EPA kills plan to let states test new rules Proposal dropped after complaints about its efficacy


WASHINGTON -- In an embarrassing about-face, the Environmental Protection Agency has withdrawn a plan to give states more flexibility in carrying out environmental rules.

The original plan, which called states "a natural laboratory for testing new ideas" and pledged that the federal agency would speedily approve their regulatory innovations, was killed Tuesday by the deputy administrator, Frederic J. Hansen.

The proposal had been drafted after three months of meetings between federal officials and members of the Environmental Council of the States, which is made up of the heads of each state's main environmental agency.

When it was issued in draft form Feb. 14, the agreement had seemed to be on a fast track.

The agency sought comments by March 7, so that a final draft could be approved at a meeting of state environmental leaders in May.

The draft said the states and the federal agency agreed "on the need to experiment with new approaches to improve our nation's environment."

But environmental groups and others said the proposal failed to guarantee that, in return for the extra flexibility, the states would adopt approaches that led to a cleaner environment and not just to cheaper environmental controls.

Hansen said in an interview on Wednesday that the states had been asked only to help develop a mechanism for speeding the correction of minor inefficiencies in regulation.

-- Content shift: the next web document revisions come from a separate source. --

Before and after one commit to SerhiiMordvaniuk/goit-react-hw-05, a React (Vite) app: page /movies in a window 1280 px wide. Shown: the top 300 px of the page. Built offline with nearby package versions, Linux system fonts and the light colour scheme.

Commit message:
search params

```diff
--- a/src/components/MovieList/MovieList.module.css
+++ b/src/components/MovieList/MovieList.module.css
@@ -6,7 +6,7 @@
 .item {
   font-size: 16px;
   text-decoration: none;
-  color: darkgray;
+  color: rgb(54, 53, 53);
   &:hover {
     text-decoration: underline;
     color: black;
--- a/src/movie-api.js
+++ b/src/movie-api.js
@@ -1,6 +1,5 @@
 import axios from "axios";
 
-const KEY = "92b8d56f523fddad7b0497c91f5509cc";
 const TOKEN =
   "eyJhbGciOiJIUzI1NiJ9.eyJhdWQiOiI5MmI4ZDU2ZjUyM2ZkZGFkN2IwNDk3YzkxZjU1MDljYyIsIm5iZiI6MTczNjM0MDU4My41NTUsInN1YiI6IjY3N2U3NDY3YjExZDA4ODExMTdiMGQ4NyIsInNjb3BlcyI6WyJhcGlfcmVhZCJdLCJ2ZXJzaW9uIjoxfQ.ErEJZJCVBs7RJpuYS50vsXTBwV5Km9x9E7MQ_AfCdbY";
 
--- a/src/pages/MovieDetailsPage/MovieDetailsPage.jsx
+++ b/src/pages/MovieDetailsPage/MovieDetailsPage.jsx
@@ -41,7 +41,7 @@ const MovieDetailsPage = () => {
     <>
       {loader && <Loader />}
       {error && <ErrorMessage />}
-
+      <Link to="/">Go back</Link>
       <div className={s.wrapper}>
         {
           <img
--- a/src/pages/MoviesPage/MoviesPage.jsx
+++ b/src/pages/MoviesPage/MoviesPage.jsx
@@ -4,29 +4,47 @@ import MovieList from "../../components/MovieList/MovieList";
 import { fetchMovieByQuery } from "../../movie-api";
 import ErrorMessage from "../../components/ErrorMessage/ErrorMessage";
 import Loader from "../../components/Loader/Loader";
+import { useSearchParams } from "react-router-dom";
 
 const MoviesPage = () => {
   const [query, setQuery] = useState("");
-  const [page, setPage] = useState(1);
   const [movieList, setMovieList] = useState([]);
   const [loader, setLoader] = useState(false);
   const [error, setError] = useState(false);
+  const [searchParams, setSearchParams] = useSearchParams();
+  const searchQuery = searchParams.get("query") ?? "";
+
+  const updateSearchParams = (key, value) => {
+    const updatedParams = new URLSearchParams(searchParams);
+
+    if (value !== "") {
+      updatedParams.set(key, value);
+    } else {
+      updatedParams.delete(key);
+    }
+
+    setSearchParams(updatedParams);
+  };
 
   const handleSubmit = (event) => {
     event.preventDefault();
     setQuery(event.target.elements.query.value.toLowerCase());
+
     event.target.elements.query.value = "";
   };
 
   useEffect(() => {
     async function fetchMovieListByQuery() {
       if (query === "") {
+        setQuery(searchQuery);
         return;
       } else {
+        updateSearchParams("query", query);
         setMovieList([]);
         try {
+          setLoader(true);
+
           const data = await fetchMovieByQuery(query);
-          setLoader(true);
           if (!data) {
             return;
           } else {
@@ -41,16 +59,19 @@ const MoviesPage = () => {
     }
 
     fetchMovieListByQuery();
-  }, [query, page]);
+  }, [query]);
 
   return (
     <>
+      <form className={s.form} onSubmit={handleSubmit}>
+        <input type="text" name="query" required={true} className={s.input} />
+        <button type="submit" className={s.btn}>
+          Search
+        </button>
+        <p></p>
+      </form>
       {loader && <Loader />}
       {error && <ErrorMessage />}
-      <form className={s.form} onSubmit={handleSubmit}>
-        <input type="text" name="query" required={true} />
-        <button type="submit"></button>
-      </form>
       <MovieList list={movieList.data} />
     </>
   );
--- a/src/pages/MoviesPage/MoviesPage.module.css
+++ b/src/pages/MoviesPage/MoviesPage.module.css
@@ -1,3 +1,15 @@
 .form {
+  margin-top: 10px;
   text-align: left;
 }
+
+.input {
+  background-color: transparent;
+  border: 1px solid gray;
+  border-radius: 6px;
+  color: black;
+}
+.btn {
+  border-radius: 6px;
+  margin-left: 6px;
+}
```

Instead, he said, the proposal could have been used to circumvent virtually any regulation or statute, "anything under the sun."

The rejection of the proposal threatens to renew strains between the federal and state agencies.

Members of the Environmental Council of the States have bristled at criticism from top federal officials, who have repeatedly complained that some states have not been aggressively enforcing federal laws.

To try to mollify the state officials, the EPA had been trying to demonstrate good faith in seeking partnerships rather than confrontations.

The attempt to give the states additional control and flexibility was part of that effort.

But the effort seemed to have broken down, with the states complaining that the federal agency was unjustifiably requiring them to demonstrate how they would spend any savings stemming from their innovations.

Pub Date: 3/02/97

Baltimore Sun Articles
Please note the green-lined linked article text has been applied commercially without any involvement from our newsroom editors, reporters or any other editorial staff.